== Records excerpted from a collection ==
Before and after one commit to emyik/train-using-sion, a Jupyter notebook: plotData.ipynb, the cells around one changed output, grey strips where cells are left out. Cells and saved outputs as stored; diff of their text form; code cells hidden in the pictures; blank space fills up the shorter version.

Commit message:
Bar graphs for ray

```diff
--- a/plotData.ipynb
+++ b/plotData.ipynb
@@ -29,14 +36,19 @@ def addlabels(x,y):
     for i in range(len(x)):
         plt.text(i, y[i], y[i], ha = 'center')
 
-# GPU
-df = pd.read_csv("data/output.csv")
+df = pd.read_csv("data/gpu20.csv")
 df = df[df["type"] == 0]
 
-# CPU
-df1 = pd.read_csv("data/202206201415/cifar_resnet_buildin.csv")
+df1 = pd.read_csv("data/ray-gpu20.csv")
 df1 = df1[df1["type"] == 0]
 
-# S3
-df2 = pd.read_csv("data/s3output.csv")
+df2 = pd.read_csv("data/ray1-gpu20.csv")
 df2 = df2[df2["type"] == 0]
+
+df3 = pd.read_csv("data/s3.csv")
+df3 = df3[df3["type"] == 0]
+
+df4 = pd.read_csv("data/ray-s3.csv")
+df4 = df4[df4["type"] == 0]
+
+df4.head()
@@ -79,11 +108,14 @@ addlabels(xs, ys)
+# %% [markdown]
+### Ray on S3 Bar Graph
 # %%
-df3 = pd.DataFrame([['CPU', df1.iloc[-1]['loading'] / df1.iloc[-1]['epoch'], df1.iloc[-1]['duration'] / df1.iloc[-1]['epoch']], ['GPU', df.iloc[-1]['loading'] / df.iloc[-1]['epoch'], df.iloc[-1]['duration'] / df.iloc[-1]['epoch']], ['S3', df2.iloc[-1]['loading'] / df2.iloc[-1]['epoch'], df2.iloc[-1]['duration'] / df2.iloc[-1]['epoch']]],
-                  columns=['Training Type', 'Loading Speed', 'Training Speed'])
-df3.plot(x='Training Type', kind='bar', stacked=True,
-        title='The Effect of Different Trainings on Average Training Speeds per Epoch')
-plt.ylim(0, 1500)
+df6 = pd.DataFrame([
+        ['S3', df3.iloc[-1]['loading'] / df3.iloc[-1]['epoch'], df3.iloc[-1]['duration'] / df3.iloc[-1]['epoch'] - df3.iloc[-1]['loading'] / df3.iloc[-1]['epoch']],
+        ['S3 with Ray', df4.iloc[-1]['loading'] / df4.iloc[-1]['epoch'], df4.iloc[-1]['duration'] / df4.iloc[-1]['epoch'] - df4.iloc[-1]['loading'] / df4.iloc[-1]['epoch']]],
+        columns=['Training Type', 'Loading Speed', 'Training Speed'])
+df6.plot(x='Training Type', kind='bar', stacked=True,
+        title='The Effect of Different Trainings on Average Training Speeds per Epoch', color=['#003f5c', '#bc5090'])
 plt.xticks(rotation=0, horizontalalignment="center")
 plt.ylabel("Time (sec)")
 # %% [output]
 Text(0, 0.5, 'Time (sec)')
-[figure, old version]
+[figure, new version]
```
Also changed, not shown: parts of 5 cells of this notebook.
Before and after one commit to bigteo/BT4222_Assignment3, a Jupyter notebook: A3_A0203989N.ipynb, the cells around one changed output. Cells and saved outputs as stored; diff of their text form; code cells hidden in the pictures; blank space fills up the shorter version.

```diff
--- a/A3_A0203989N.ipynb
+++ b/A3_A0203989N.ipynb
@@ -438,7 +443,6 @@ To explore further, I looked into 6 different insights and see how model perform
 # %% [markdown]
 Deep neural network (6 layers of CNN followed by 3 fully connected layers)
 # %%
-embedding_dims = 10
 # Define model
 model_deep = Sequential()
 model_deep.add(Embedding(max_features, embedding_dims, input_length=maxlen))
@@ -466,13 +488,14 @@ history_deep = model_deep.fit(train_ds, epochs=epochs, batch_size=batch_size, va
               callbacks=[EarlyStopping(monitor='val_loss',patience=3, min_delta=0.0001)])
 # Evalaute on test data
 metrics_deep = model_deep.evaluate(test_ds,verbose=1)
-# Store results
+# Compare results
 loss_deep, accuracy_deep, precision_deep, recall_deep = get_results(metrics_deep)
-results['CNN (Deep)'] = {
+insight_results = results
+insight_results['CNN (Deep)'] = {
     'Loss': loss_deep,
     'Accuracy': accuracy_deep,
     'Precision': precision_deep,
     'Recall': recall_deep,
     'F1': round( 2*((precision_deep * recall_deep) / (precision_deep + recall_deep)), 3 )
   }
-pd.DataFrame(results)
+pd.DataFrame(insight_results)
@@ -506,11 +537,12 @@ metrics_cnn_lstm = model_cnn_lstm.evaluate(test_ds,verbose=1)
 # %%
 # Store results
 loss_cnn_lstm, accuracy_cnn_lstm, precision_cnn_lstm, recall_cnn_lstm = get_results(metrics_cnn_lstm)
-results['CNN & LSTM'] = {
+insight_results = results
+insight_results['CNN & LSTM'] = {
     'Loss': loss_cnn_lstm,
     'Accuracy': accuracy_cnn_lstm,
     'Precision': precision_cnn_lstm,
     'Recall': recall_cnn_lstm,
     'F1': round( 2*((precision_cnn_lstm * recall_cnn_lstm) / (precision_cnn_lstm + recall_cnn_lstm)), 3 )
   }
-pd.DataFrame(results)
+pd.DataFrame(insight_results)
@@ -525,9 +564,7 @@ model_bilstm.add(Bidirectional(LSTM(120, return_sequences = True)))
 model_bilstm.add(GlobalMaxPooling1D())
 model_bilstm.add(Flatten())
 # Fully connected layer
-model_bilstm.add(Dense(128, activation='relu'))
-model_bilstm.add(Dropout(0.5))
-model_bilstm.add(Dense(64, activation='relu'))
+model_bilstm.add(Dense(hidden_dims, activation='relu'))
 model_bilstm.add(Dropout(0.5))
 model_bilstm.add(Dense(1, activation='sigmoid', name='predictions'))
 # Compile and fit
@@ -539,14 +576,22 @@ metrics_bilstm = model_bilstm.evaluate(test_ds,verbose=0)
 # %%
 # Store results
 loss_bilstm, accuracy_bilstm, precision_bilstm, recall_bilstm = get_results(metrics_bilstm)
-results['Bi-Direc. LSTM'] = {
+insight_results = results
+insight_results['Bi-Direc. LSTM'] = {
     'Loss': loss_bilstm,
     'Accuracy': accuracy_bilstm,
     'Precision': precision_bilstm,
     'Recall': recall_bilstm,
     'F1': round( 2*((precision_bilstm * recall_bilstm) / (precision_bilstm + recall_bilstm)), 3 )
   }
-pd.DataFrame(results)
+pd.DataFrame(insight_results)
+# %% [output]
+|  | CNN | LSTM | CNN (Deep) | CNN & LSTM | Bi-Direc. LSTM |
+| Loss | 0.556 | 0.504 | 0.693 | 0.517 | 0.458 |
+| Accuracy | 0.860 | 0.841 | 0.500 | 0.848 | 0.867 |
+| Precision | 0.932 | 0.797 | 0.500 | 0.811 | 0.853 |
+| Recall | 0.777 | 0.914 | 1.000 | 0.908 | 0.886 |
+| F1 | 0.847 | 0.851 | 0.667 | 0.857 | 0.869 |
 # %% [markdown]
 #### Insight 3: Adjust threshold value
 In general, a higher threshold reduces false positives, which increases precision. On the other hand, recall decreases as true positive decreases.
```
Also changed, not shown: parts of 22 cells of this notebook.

== TASK REQUIREMENTS ==
Reproduce the data. Keep it exact.

== EXERCISE ANSWER ==
Before and after one commit to emyik/train-using-sion, a Jupyter notebook: plotData.ipynb, the cells around one changed output, grey strips where cells are left out. Cells and saved outputs as stored; diff of their text form; code cells hidden in the pictures; blank space fills up the shorter version.

Commit message:
Bar graphs for ray

```diff
--- a/plotData.ipynb
+++ b/plotData.ipynb
@@ -29,14 +36,19 @@ def addlabels(x,y):
     for i in range(len(x)):
         plt.text(i, y[i], y[i], ha = 'center')
 
-# GPU
-df = pd.read_csv("data/output.csv")
+df = pd.read_csv("data/gpu20.csv")
 df = df[df["type"] == 0]
 
-# CPU
-df1 = pd.read_csv("data/202206201415/cifar_resnet_buildin.csv")
+df1 = pd.read_csv("data/ray-gpu20.csv")
 df1 = df1[df1["type"] == 0]
 
-# S3
-df2 = pd.read_csv("data/s3output.csv")
+df2 = pd.read_csv("data/ray1-gpu20.csv")
 df2 = df2[df2["type"] == 0]
+
+df3 = pd.read_csv("data/s3.csv")
+df3 = df3[df3["type"] == 0]
+
+df4 = pd.read_csv("data/ray-s3.csv")
+df4 = df4[df4["type"] == 0]
+
+df4.head()
@@ -79,11 +108,14 @@ addlabels(xs, ys)
+# %% [markdown]
+### Ray on S3 Bar Graph
 # %%
-df3 = pd.DataFrame([['CPU', df1.iloc[-1]['loading'] / df1.iloc[-1]['epoch'], df1.iloc[-1]['duration'] / df1.iloc[-1]['epoch']], ['GPU', df.iloc[-1]['loading'] / df.iloc[-1]['epoch'], df.iloc[-1]['duration'] / df.iloc[-1]['epoch']], ['S3', df2.iloc[-1]['loading'] / df2.iloc[-1]['epoch'], df2.iloc[-1]['duration'] / df2.iloc[-1]['epoch']]],
-                  columns=['Training Type', 'Loading Speed', 'Training Speed'])
-df3.plot(x='Training Type', kind='bar', stacked=True,
-        title='The Effect of Different Trainings on Average Training Speeds per Epoch')
-plt.ylim(0, 1500)
+df6 = pd.DataFrame([
+        ['S3', df3.iloc[-1]['loading'] / df3.iloc[-1]['epoch'], df3.iloc[-1]['duration'] / df3.iloc[-1]['epoch'] - df3.iloc[-1]['loading'] / df3.iloc[-1]['epoch']],
+        ['S3 with Ray', df4.iloc[-1]['loading'] / df4.iloc[-1]['epoch'], df4.iloc[-1]['duration'] / df4.iloc[-1]['epoch'] - df4.iloc[-1]['loading'] / df4.iloc[-1]['epoch']]],
+        columns=['Training Type', 'Loading Speed', 'Training Speed'])
+df6.plot(x='Training Type', kind='bar', stacked=True,
+        title='The Effect of Different Trainings on Average Training Speeds per Epoch', color=['#003f5c', '#bc5090'])
 plt.xticks(rotation=0, horizontalalignment="center")
 plt.ylabel("Time (sec)")
 # %% [output]
 Text(0, 0.5, 'Time (sec)')
-[figure, old version]
+[figure, new version]
```
Also changed, not shown: parts of 5 cells of this notebook.
Before and after one commit to bigteo/BT4222_Assignment3, a Jupyter notebook: A3_A0203989N.ipynb, the cells around one changed output. Cells and saved outputs as stored; diff of their text form; code cells hidden in the pictures; blank space fills up the shorter version.

```diff
--- a/A3_A0203989N.ipynb
+++ b/A3_A0203989N.ipynb
@@ -438,7 +443,6 @@ To explore further, I looked into 6 different insights and see how model perform
 # %% [markdown]
 Deep neural network (6 layers of CNN followed by 3 fully connected layers)
 # %%
-embedding_dims = 10
 # Define model
 model_deep = Sequential()
 model_deep.add(Embedding(max_features, embedding_dims, input_length=maxlen))
@@ -466,13 +488,14 @@ history_deep = model_deep.fit(train_ds, epochs=epochs, batch_size=batch_size, va
               callbacks=[EarlyStopping(monitor='val_loss',patience=3, min_delta=0.0001)])
 # Evalaute on test data
 metrics_deep = model_deep.evaluate(test_ds,verbose=1)
-# Store results
+# Compare results
 loss_deep, accuracy_deep, precision_deep, recall_deep = get_results(metrics_deep)
-results['CNN (Deep)'] = {
+insight_results = results
+insight_results['CNN (Deep)'] = {
     'Loss': loss_deep,
     'Accuracy': accuracy_deep,
     'Precision': precision_deep,
     'Recall': recall_deep,
     'F1': round( 2*((precision_deep * recall_deep) / (precision_deep + recall_deep)), 3 )
   }
-pd.DataFrame(results)
+pd.DataFrame(insight_results)
@@ -506,11 +537,12 @@ metrics_cnn_lstm = model_cnn_lstm.evaluate(test_ds,verbose=1)
 # %%
 # Store results
 loss_cnn_lstm, accuracy_cnn_lstm, precision_cnn_lstm, recall_cnn_lstm = get_results(metrics_cnn_lstm)
-results['CNN & LSTM'] = {
+insight_results = results
+insight_results['CNN & LSTM'] = {
     'Loss': loss_cnn_lstm,
     'Accuracy': accuracy_cnn_lstm,
     'Precision': precision_cnn_lstm,
     'Recall': recall_cnn_lstm,
     'F1': round( 2*((precision_cnn_lstm * recall_cnn_lstm) / (precision_cnn_lstm + recall_cnn_lstm)), 3 )
   }
-pd.DataFrame(results)
+pd.DataFrame(insight_results)
@@ -525,9 +564,7 @@ model_bilstm.add(Bidirectional(LSTM(120, return_sequences = True)))
 model_bilstm.add(GlobalMaxPooling1D())
 model_bilstm.add(Flatten())
 # Fully connected layer
-model_bilstm.add(Dense(128, activation='relu'))
-model_bilstm.add(Dropout(0.5))
-model_bilstm.add(Dense(64, activation='relu'))
+model_bilstm.add(Dense(hidden_dims, activation='relu'))
 model_bilstm.add(Dropout(0.5))
 model_bilstm.add(Dense(1, activation='sigmoid', name='predictions'))
 # Compile and fit
@@ -539,14 +576,22 @@ metrics_bilstm = model_bilstm.evaluate(test_ds,verbose=0)
 # %%
 # Store results
 loss_bilstm, accuracy_bilstm, precision_bilstm, recall_bilstm = get_results(metrics_bilstm)
-results['Bi-Direc. LSTM'] = {
+insight_results = results
+insight_results['Bi-Direc. LSTM'] = {
     'Loss': loss_bilstm,
     'Accuracy': accuracy_bilstm,
     'Precision': precision_bilstm,
     'Recall': recall_bilstm,
     'F1': round( 2*((precision_bilstm * recall_bilstm) / (precision_bilstm + recall_bilstm)), 3 )
   }
-pd.DataFrame(results)
+pd.DataFrame(insight_results)
+# %% [output]
+|  | CNN | LSTM | CNN (Deep) | CNN & LSTM | Bi-Direc. LSTM |
+| Loss | 0.556 | 0.504 | 0.693 | 0.517 | 0.458 |
+| Accuracy | 0.860 | 0.841 | 0.500 | 0.848 | 0.867 |
+| Precision | 0.932 | 0.797 | 0.500 | 0.811 | 0.853 |
+| Recall | 0.777 | 0.914 | 1.000 | 0.908 | 0.886 |
+| F1 | 0.847 | 0.851 | 0.667 | 0.857 | 0.869 |
 # %% [markdown]
 #### Insight 3: Adjust threshold value
 In general, a higher threshold reduces false positives, which increases precision. On the other hand, recall decreases as true positive decreases.
```
Also changed, not shown: parts of 22 cells of this notebook.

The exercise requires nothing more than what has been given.